“Our MVP is currently on the App Store, the development was outsourced and looks great but it’s quite slow and glitchy and will probably not be able to get much traction in its current state. I’m also wary of spending too much time + money promoting a subpar product.”
This is one post I came across recently on one of the startup forums.
Does this sound familiar?
We all start on our MPV experiment in a right frame of mind, but as we go along, there is a chance we lose the objectivity of the whole process and this is where we start getting doubts and questions about how the present MVP looks and why we do not want to put all our heart into testing the critical assumption about our business model.
This could be a part of the mechanism for us to cope with a failure to attract enough traction and for giving us a sense of hope that, there will be traction if the current MVP is improvised.
We need to keep reminding ourselves about the goal of an MVP experiment, in every step as we go along. Is it to get sales or user acquisition (after all, this does validate our business model) or is it about learning more about situations with prospects, users or customers?

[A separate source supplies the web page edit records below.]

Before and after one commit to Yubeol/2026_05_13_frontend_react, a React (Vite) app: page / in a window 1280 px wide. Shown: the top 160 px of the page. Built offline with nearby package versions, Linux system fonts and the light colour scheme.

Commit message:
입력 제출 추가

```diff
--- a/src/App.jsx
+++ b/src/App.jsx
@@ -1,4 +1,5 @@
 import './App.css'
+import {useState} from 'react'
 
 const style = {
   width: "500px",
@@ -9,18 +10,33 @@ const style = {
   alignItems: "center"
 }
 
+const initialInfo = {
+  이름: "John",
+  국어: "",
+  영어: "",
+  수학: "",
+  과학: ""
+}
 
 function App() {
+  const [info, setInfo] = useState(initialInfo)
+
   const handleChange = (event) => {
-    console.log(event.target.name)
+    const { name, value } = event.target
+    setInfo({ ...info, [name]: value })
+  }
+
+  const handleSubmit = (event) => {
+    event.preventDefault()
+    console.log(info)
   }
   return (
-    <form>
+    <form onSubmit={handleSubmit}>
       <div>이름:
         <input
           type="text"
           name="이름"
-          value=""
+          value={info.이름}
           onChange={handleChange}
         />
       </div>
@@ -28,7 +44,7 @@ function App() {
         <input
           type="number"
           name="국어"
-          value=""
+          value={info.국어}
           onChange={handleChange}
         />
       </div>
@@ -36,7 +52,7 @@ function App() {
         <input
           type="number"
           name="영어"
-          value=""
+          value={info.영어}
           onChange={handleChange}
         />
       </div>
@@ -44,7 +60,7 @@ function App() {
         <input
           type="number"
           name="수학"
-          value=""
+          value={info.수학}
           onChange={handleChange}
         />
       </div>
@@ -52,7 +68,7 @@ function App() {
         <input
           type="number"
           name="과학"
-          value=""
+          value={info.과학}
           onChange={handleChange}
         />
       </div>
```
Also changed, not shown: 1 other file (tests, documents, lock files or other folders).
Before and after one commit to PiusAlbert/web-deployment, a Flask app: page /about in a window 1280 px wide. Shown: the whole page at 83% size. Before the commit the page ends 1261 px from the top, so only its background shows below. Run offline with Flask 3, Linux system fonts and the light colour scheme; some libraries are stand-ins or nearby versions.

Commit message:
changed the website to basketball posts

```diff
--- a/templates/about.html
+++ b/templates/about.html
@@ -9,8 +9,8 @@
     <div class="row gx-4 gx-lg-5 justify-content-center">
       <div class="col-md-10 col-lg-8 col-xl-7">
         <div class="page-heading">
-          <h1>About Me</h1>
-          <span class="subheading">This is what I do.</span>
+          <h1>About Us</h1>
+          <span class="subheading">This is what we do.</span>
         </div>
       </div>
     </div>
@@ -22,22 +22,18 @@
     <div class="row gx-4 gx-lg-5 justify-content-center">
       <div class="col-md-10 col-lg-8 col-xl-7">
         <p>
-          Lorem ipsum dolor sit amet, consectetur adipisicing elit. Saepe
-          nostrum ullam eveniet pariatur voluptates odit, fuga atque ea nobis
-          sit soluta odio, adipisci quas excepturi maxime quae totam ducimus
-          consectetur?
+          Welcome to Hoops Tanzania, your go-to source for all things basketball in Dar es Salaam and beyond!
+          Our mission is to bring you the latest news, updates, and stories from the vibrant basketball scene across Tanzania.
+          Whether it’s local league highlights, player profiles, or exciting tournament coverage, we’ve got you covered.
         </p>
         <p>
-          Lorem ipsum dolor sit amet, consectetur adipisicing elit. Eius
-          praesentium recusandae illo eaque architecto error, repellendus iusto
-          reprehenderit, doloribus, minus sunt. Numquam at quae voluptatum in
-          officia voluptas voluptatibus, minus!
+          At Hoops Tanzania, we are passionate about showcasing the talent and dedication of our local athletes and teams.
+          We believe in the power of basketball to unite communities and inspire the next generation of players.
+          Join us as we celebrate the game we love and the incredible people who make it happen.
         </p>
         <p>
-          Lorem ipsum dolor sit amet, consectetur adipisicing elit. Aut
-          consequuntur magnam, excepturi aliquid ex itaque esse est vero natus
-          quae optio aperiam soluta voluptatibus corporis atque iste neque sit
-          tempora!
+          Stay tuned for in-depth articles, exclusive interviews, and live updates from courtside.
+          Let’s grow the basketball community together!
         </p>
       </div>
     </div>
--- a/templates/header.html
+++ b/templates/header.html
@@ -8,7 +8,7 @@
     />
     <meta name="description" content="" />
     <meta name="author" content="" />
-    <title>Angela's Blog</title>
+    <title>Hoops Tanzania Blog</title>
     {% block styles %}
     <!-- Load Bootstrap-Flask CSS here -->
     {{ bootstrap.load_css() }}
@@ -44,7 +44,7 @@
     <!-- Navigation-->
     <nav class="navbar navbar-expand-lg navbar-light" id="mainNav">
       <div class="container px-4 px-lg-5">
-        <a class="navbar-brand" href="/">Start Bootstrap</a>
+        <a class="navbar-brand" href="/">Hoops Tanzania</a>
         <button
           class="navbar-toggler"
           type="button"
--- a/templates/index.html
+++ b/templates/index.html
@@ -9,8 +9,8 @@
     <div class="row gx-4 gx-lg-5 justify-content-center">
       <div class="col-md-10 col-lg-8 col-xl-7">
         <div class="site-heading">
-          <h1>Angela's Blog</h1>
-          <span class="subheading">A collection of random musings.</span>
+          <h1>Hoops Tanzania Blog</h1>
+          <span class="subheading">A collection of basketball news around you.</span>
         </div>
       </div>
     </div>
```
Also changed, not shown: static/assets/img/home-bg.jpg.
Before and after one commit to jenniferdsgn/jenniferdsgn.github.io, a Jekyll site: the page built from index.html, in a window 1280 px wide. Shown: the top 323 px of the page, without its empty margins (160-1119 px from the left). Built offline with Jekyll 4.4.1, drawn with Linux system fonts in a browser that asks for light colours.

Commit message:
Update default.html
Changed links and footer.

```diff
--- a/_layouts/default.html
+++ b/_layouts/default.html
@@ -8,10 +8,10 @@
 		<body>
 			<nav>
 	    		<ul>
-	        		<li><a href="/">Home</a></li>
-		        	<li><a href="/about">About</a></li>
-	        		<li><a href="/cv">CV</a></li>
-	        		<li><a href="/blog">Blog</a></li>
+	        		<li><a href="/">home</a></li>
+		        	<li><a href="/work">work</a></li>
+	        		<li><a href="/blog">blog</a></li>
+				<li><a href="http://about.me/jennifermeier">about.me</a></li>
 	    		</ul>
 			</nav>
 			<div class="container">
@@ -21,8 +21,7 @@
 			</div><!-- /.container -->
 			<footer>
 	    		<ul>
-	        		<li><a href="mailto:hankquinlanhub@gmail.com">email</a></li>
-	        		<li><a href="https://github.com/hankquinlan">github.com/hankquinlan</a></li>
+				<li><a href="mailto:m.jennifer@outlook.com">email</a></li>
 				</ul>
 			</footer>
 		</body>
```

Starting up and MVP experiments
New product building recognizes that when you focus on understanding your users and how they discover and adopt your products, you can build features that help you acquire and retain more users, rather than just building it based on what you perceive would work for the customers.
MVP needs to demonstrate that you should build this solution. The MVP experiments also need to answer the questions — will people buy it? If you can begin to build a user base of early adopters that are enthusiastic about your product and find it valuable enough to open up their wallets.
When you make iterations based on user feedback, you enhance your value proposition and increase viability. At any stage when you go through Learn-Build-Test loop, your most critical assumption that you want to test, drives what features you build in the product. And, this essentially is the core of MVP.
Sales: King of metrics
You need to measure the engagement of your product offering in an MVP experiment with prospects, free users or paid customers.
“Cash is king” obviously is the one part of that engagement that you like to follow. Measuring sales sounds most obvious and we tend to work on strategies of mass-marketing to ramp up this.
But, here is a catch,
In an MVP experiment, you need to measure both quantity and quality of the engagement.
MVP is not just about “GO – NO GO” test
MVP is not about just “GO – NO GO” testing, based on the amount of sales that you are able to achieve.
Because it is also about knowing why your customers are really buying and what part of the offering do they really like? And, why?
Similarly, it is also about understanding why your prospects are not buying? Or, why your customers or free users who signed up, are not excited about using it?
The answers to these questions would give you ammunition to build the next version of your MVP experiment.
To go forward on your starting up process, these insights are crucial, perhaps more critical than the amount of sale you close.
The goal during early phase
Your goal here is customer discovery. With a goal of customer discovery, the initial priority is not sales pitching but learning.
This leads to the business model discovery.
During the start-up phase, validating your assumptions about pain point, solution, value proposition and more is one part of the game plan. The other part of the game plan is learning and evolving your business model based on the discovery.
When you start up, everything about your business model is based on your hunches. Through the customer discovery, you modify your game plan based on you discover.
Solving a customer problem, in the early stages, is a collaborative effort. You need customers’ perspectives, rather than your views about their perspective. One of the key principles of “Lean thinking” is to define value from the customer perspective. It’s very important for you to get that definition right before you step up your efforts on your big marketing push.
You need to get in their head. You need to see how they are seeing it. Connect with them as humans. Empathise with them.
If all this happens, sales will be a definite spin-off. You don’t need a polished version of your MVP for this to happen.